(Data in this exercise begins)

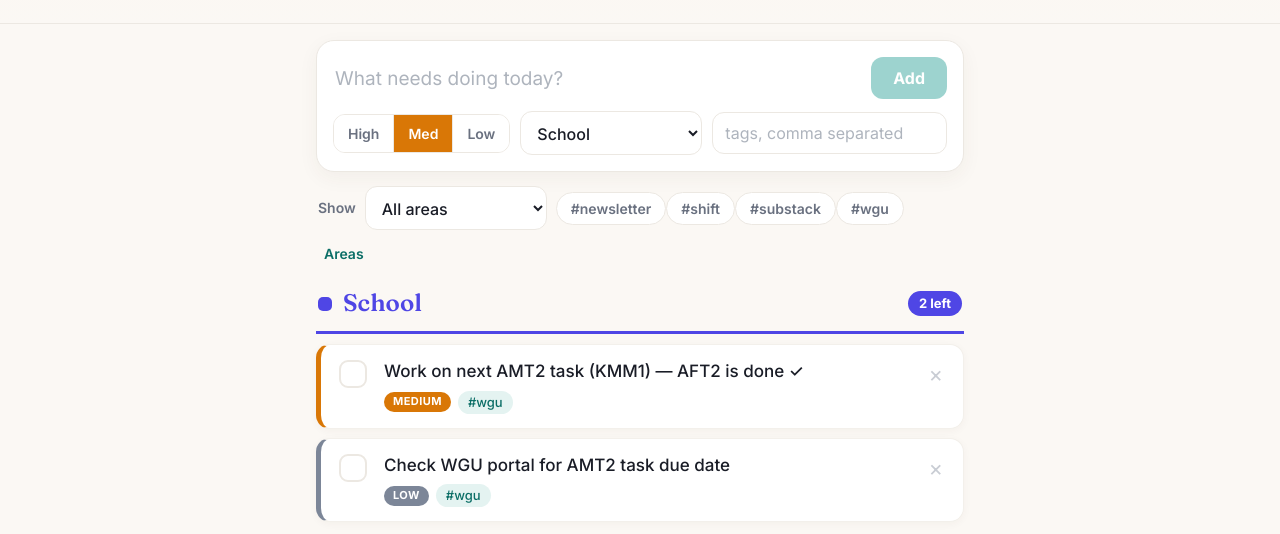
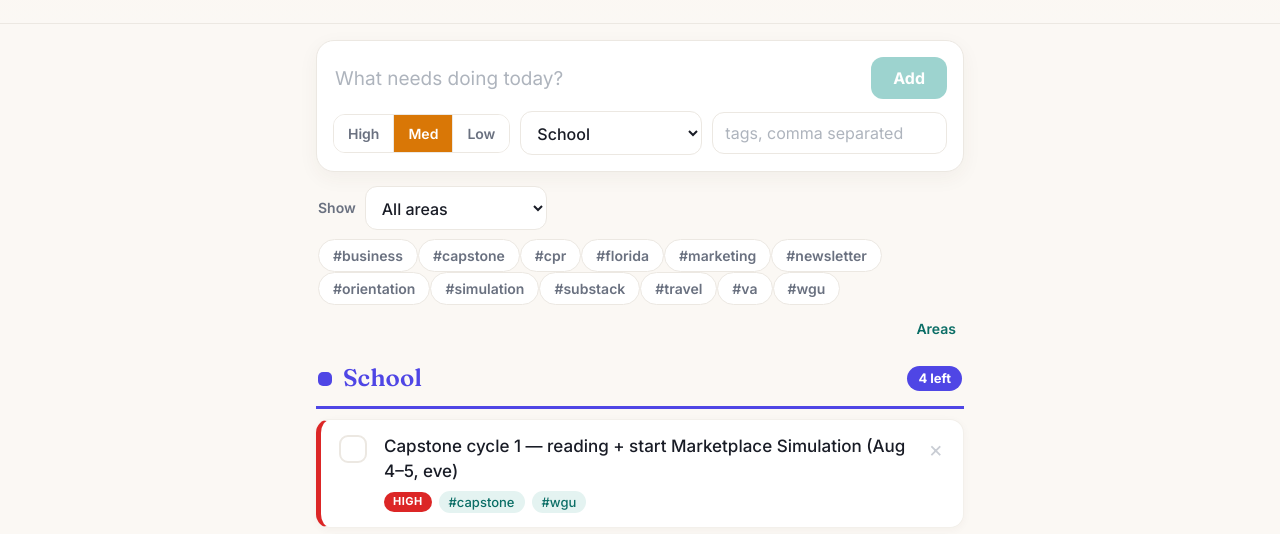
Before and after one commit to charrogers6-coder/daybook, a plain HTML site: page index.html in a window 1280 px wide. Shown: the part 214-748 px from the top of the page. Drawn offline with Linux system fonts and the light colour scheme.

Commit message:
Add files via upload

```diff
--- a/index.html
+++ b/index.html
@@ -175,7 +175,7 @@
 (function(){
   "use strict";
   var PRANK={High:0,Medium:1,Low:2};
-  var KEY="daybook:v2";
+  var KEY="daybook:v3";
   var PALETTE=["#4F46E5","#0D9488","#EA7317","#DB2777","#2563EB","#059669","#7C3AED","#D97706","#0891B2","#BE123C"];
 
   var seedCats=[
@@ -186,13 +186,16 @@
   ];
   var t0=Date.now();
   var seedTasks=[
-    {text:"Client 1 Care — morning shift (6:30 AM–1:30 PM)", priority:"High",   category:"HavenSync Care",   tags:["shift"]},
-    {text:"Client 2 Care — afternoon shift (1:30–4:30 PM)",  priority:"High",   category:"HavenSync Care",   tags:["shift"]},
-    {text:"Work on next AMT2 task (KMM1) — AFT2 is done \u2713", priority:"Medium", category:"School",        tags:["wgu"]},
-    {text:"Check WGU portal for AMT2 task due date",          priority:"Low",    category:"School",           tags:["wgu"]},
-    {text:"Draft next \u201CFan into Flame\u201D issue (biweekly)", priority:"Medium", category:"The King's Ember", tags:["substack","newsletter"]},
-    {text:"Find last Substack date \u2192 set next publish day", priority:"Low", category:"The King's Ember",  tags:["substack"]},
-    {text:"Quiet time",                                       priority:"Low",    category:"Personal",         tags:[]}
+    {text:"Capstone cycle 1 — reading + start Marketplace Simulation (Aug 4–5, eve)", priority:"High", category:"School", tags:["capstone","wgu"]},
+    {text:"WGU Capstone Orientation (C216/C218/C219) — join from portal (Aug 5, 1:00 PM ET)", priority:"High", category:"School", tags:["capstone","orientation"]},
+    {text:"Marketplace Simulation orientation — bring laptop + wifi (Aug 8, 11:00 AM CT, Panama City)", priority:"High", category:"School", tags:["capstone","simulation"]},
+    {text:"Capstone cycles 2 & 3 — due before Aug 31 (after Florida, back Aug 10)", priority:"Medium", category:"School", tags:["capstone","wgu"]},
+    {text:"Open business bank account + sort insurance — before Florida (Aug 3–5)", priority:"High", category:"HavenSync Care", tags:["business"]},
+    {text:"Set up 1 social channel (Facebook or Instagram) — parked till after Florida", priority:"Low", category:"HavenSync Care", tags:["marketing"]},
+    {text:"Publish \u201CFan into Flame\u201D newsletter, then rest (Aug 2, Sun)", priority:"High", category:"The King's Ember", tags:["substack","newsletter"]},
+    {text:"CPR class — Muncie VA (Jul 31, 1:00 PM)", priority:"High", category:"Personal", tags:["cpr","va"]},
+    {text:"Drive to Panama City, FL — passenger reading time (Aug 6, Thu)", priority:"Medium", category:"Personal", tags:["travel","florida"]},
+    {text:"Drive home (Aug 10, Mon)", priority:"Low", category:"Personal", tags:["travel"]}
   ].map(function(t,i){ t.id="seed"+i; t.done=false; t.created=t0+i; return t; });
 
   var state={ categories:seedCats.slice(), tasks:seedTasks.slice() };
```
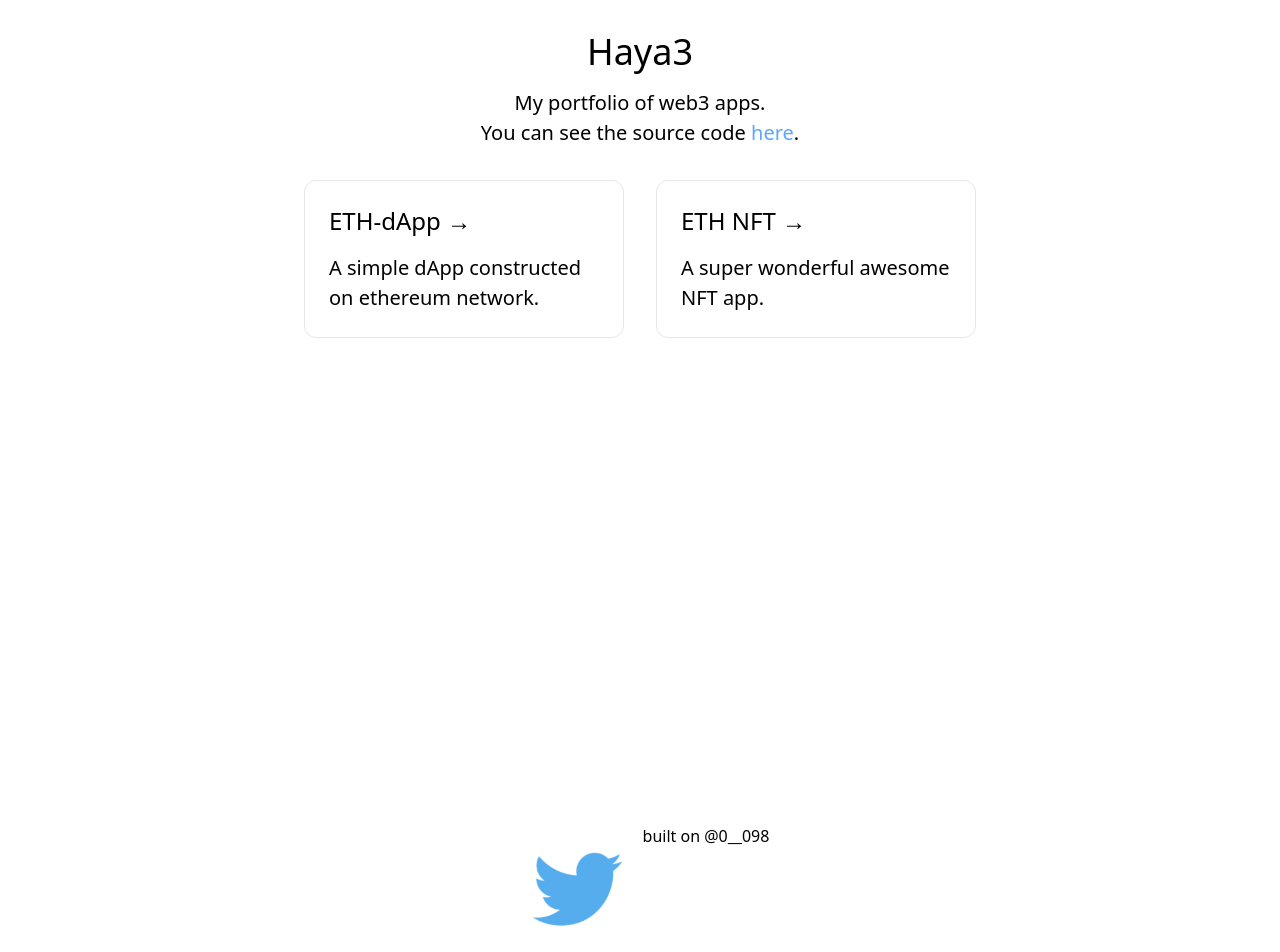
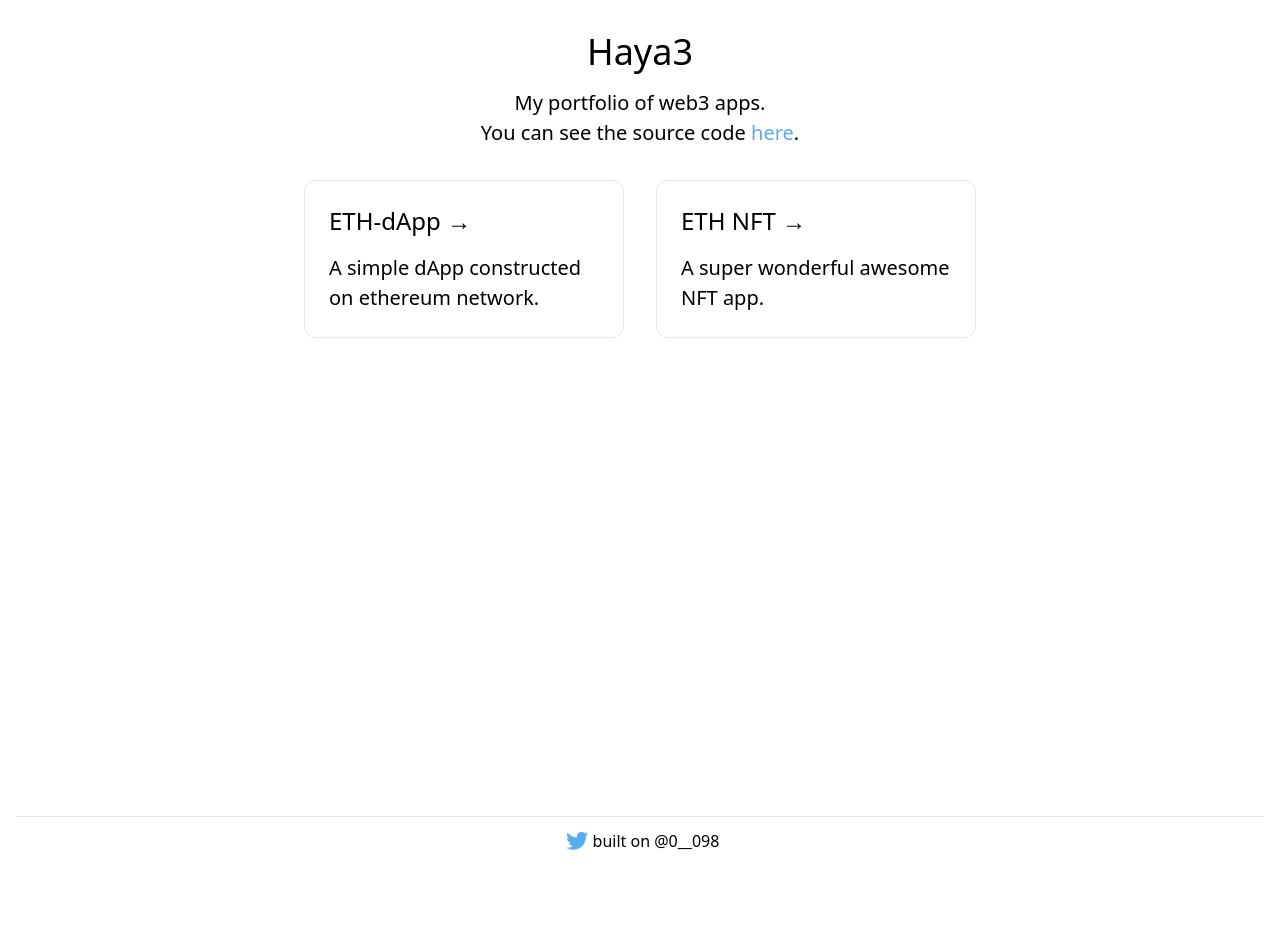
Before and after one commit to hayashi-ay/haya3, a Next.js app: page / in a window 1280 px wide. Shown: the top 952 px of the page. After the commit the page ends 881 px from the top, so only its background shows below. Built offline with nearby package versions, Linux system fonts and the light colour scheme.

Commit message:
fix: tailwindcssの設定を修正

```diff
--- a/tailwind.config.js
+++ b/tailwind.config.js
@@ -1,5 +1,5 @@
 module.exports = {
-	content: ["./src/pages/**/*.tsx"],
+	content: ["./src/**/*.tsx"],
 	theme: {
 		extend: {},
 	},
```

(Data in this exercise ends)

Please count up the lines above that include the string "Medium" and respond with the total alone.

5